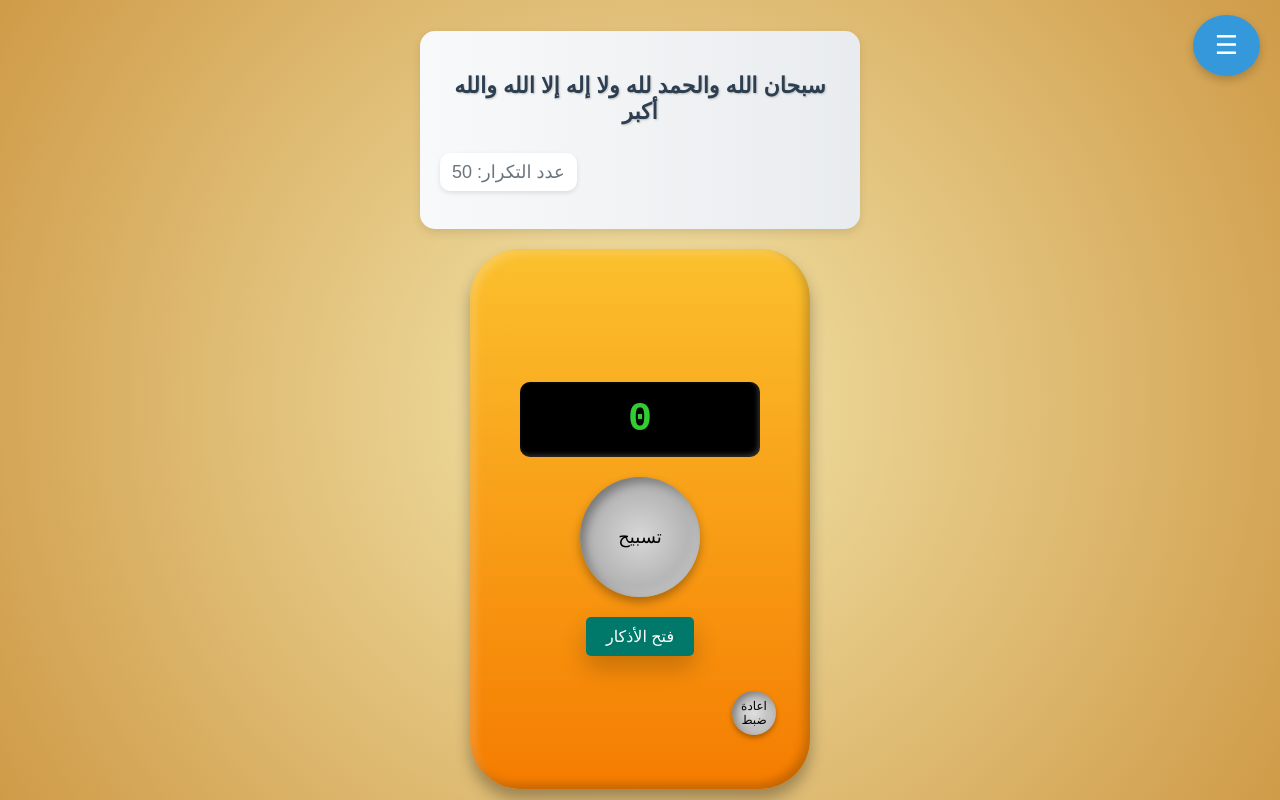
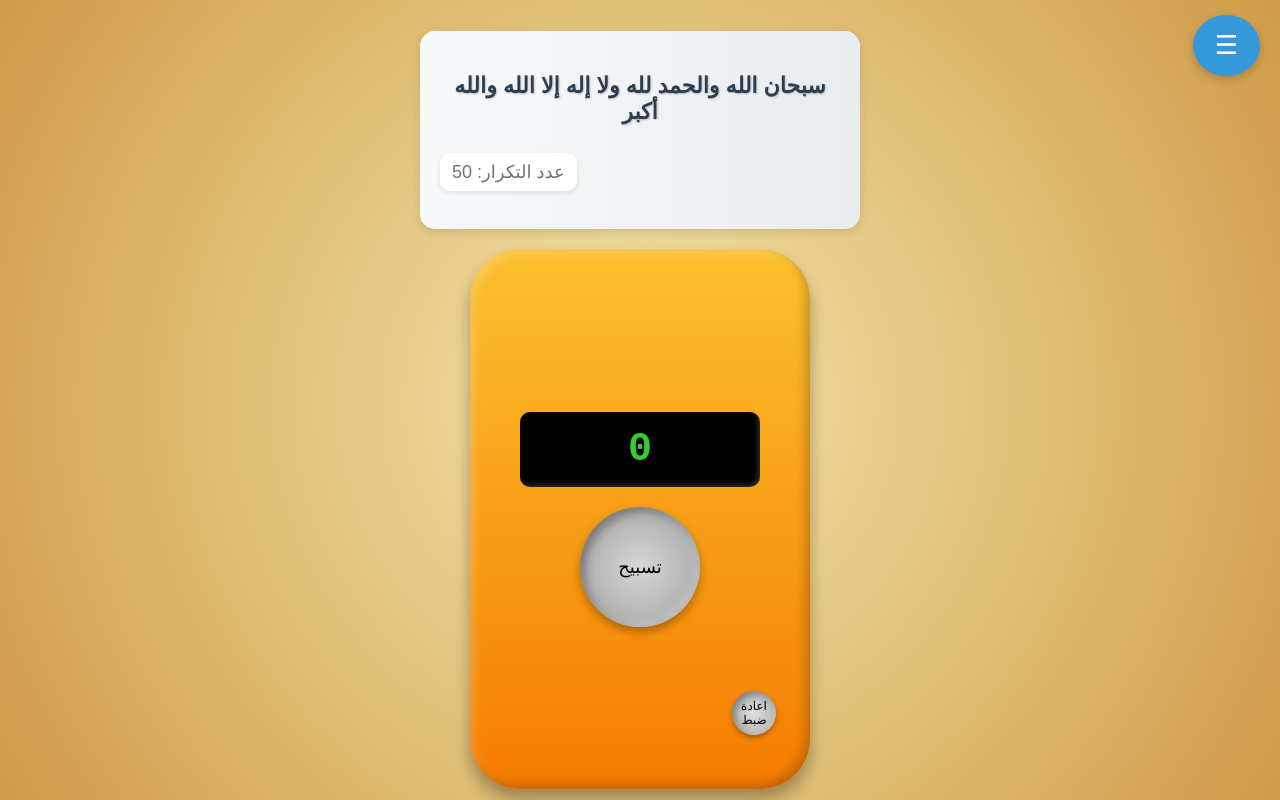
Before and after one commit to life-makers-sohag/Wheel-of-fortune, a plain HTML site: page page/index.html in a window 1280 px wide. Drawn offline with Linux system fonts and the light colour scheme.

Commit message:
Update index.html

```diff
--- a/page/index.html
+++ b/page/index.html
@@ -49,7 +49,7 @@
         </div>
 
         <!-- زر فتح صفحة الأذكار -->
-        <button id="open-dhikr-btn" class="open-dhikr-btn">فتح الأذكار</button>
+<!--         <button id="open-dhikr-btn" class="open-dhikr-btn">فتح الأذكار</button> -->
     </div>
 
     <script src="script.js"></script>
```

────────

[What to do] Wherever the string "html" appears in the records above, copy the line it sits in.

[Task solution]
Before and after one commit to life-makers-sohag/Wheel-of-fortune, a plain HTML site: page page/index.html in a window 1280 px wide. Drawn offline with Linux system fonts and the light colour scheme.
Update index.html
--- a/page/index.html
+++ b/page/index.html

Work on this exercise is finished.